National Grid’s model captures all the pertinent engineering, operational and human factors associated with agreed industry restoration processes and the prevailing state of the market. Each model restoration simulation uses approximately 12,000 @RISK samples and a host of other data, and Waters typically runs 5,000 samples to map the wider solution space. The model picks at random an hour in the year in which a total network shutdown is assumed to have occurred. This is used as a key to select necessary data to prime the model with a wide variety of background information including national demand projections, the operational state of each generator set connected to the transmission system, the condition of the transmission network, the state of telecommunications equipment, the state of control room resources, the state of hydroelectric and pumped storage stations, the nature of wind generation and various other operational, failure rate statistics and external variables.
The model produces a range of output graphs and statistics that illustrate the wider performance envelope of the system’s restoration capability. These can be seen on both a national and regional level indicating how quickly electricity supplies may be reestablished. The model also provides a wealth of information on fuel requirements and how to optimize flexible generation resources. Changes in the generation fleet or regional plans can then be explored to optimize resources and/or measure their relative value ahead of time. Other output files produced include data on nationally unsupplied energy, impact to the nation’s GDP, how to best share resources across the system, and implications for particular generation sites.
Adapting to Future Needs
The project, Waters says, is very much an ongoing one, with recent work involving the measuring of variations in restoration performance from 2008 to 2016 in light of changes to a generation fleet that is moving away from coal and gas towards renewable energy sources like wind and solar power, as well as the undertaking of zonal comparisons and plan optimization to make the best use of available resources (i.e. how one area of the country compares to the other and how to make the best use of current resources). Moreover, with growing internal and external interest, Waters fully expects to be a busy man for the foreseeable future.

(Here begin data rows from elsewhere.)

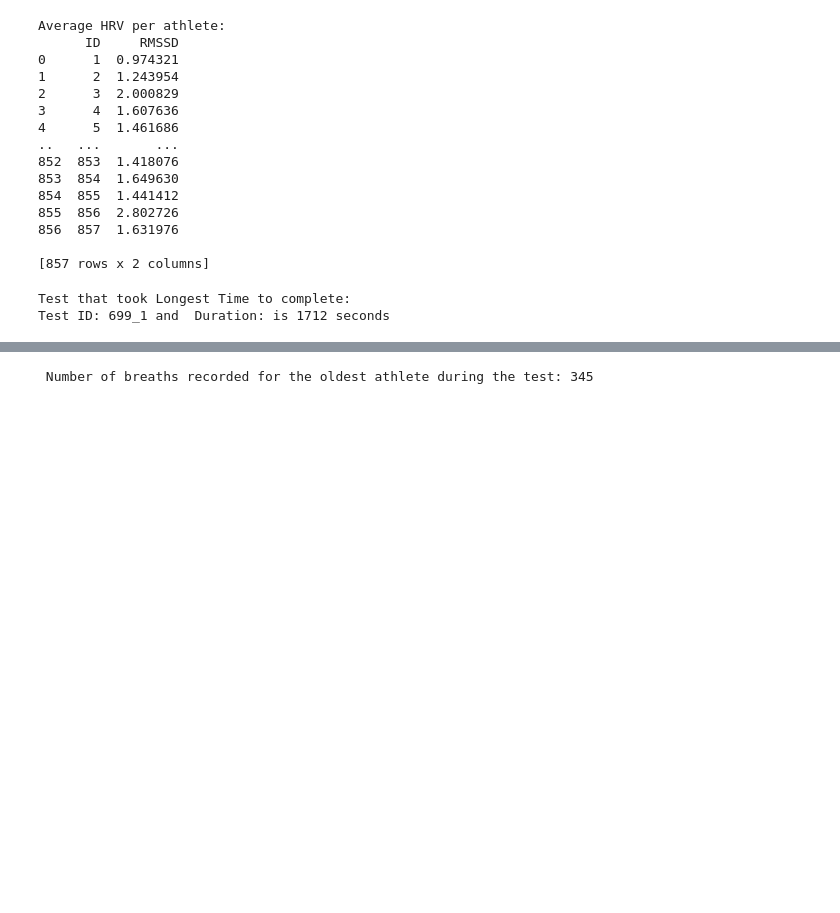
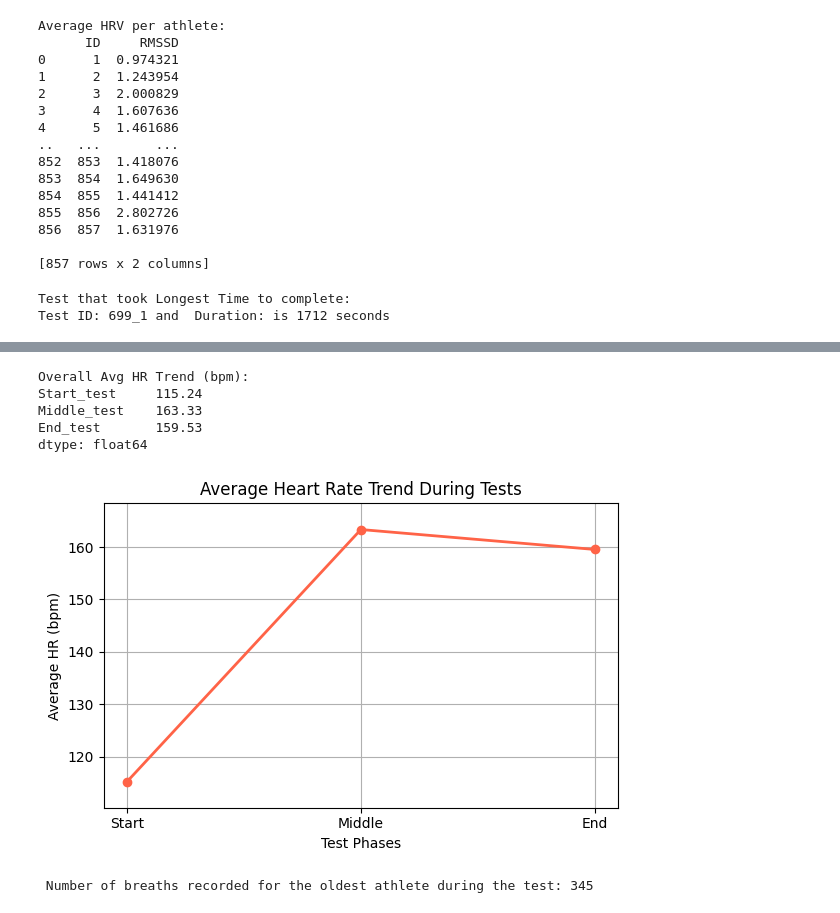
Before and after one commit to Chaithra-Git/Team7_LambdaLegends_PythonHackathon_APRIL25, a Jupyter notebook: greeshma_33-48.ipynb, the cells around one changed output, grey strips where cells are left out. Saved outputs shown, nothing was run; the diff lists cells and outputs as text; code cells hidden in the pictures; blank space fills up the shorter version.

```diff
--- a/greeshma_33-48.ipynb
+++ b/greeshma_33-48.ipynb
@@ -360,3 +366,58 @@ HR increases in the middle of the test and drops at the end of test
+# %%
+#45. Analyze the trend of HR at the start of the test vs the middle and the end. What is the overall trend?
+
+# Drop rows with missing HR
+df_test = df_test.dropna(subset=['HR'])
+
+# Sort by test and time
+df_test = df_test.sort_values(['ID_test', 'time'])
+
+#storing mean HR for each test
+start_test_mean = []
+middle_test_mean = []
+end_test_mean = []
+
+#for each test
+for test_id in df_test['ID_test'].dropna().unique():
+    test_data= df_test[df_test['ID_test'] == test_id].sort_values('time').reset_index(drop=True)
+    n = len(test_data)
+    if n < 3:
+        continue
+    part = n // 3
+
+    start_test_mean.append(test_data.iloc[:part]['HR'].mean())
+    middle_test_mean.append(test_data.iloc[part:2*part]['HR'].mean())
+    end_test_mean.append(test_data.iloc[2*part:]['HR'].mean())
+
+#summary
+overall_trend = pd.Series({
+    'Start_test': np.mean(start_test_mean),
+    'Middle_test': np.mean(middle_test_mean),
+    'End_test': np.mean(end_test_mean)
+})
+
+print("Overall Avg HR Trend (bpm):")
+print(overall_trend.round(2))
+labels = ['Start', 'Middle', 'End']
+values = [overall_trend['Start_test'], overall_trend['Middle_test'], overall_trend['End_test']]
+
+#Plotting
+plt.figure(figsize=(6,4))
+plt.plot(labels, values, marker='o', color='tomato', linewidth=2)
+plt.title('Average Heart Rate Trend During Tests')
+plt.xlabel('Test Phases')
+plt.ylabel('Average HR (bpm)')
+plt.grid(True)
+plt.ylim(min(values) - 5, max(values) + 5)
+plt.tight_layout()
+plt.show()
+# %% [output]
+Overall Avg HR Trend (bpm):
+Start_test     115.24
+Middle_test    163.33
+End_test       159.53
+dtype: float64
+[figure, added]
 # %%
 #46. Find the oldest athlete in the dataset and determine the number of breaths recorded for the oldest athlete during the test.
 
```
Also changed, not shown: parts of 17 cells of this notebook.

“We want to be able to prime the model with future market projections in areas like generation fleet changes, demand level trends, and to forecast likely future conditions as well.” He also hopes to be able to extend the analysis to capture the likelihood of an event, the cost/benefit of service options and possibly “least worst regret” analysis. Then there are the needs of government and regulators expressing interest in using the models to set and monitor a new national standard for restoration capability.
The National Grid restoration performance project provides insight into an area that no one wants to learn about first hand. And it all adds up to a lot of work indeed for something that everyone hopes will never have to be put into real-world practice. But it’s an absolutely vital exercise in this increasingly unpredictable day and age. Forewarned, as they say, is forearmed.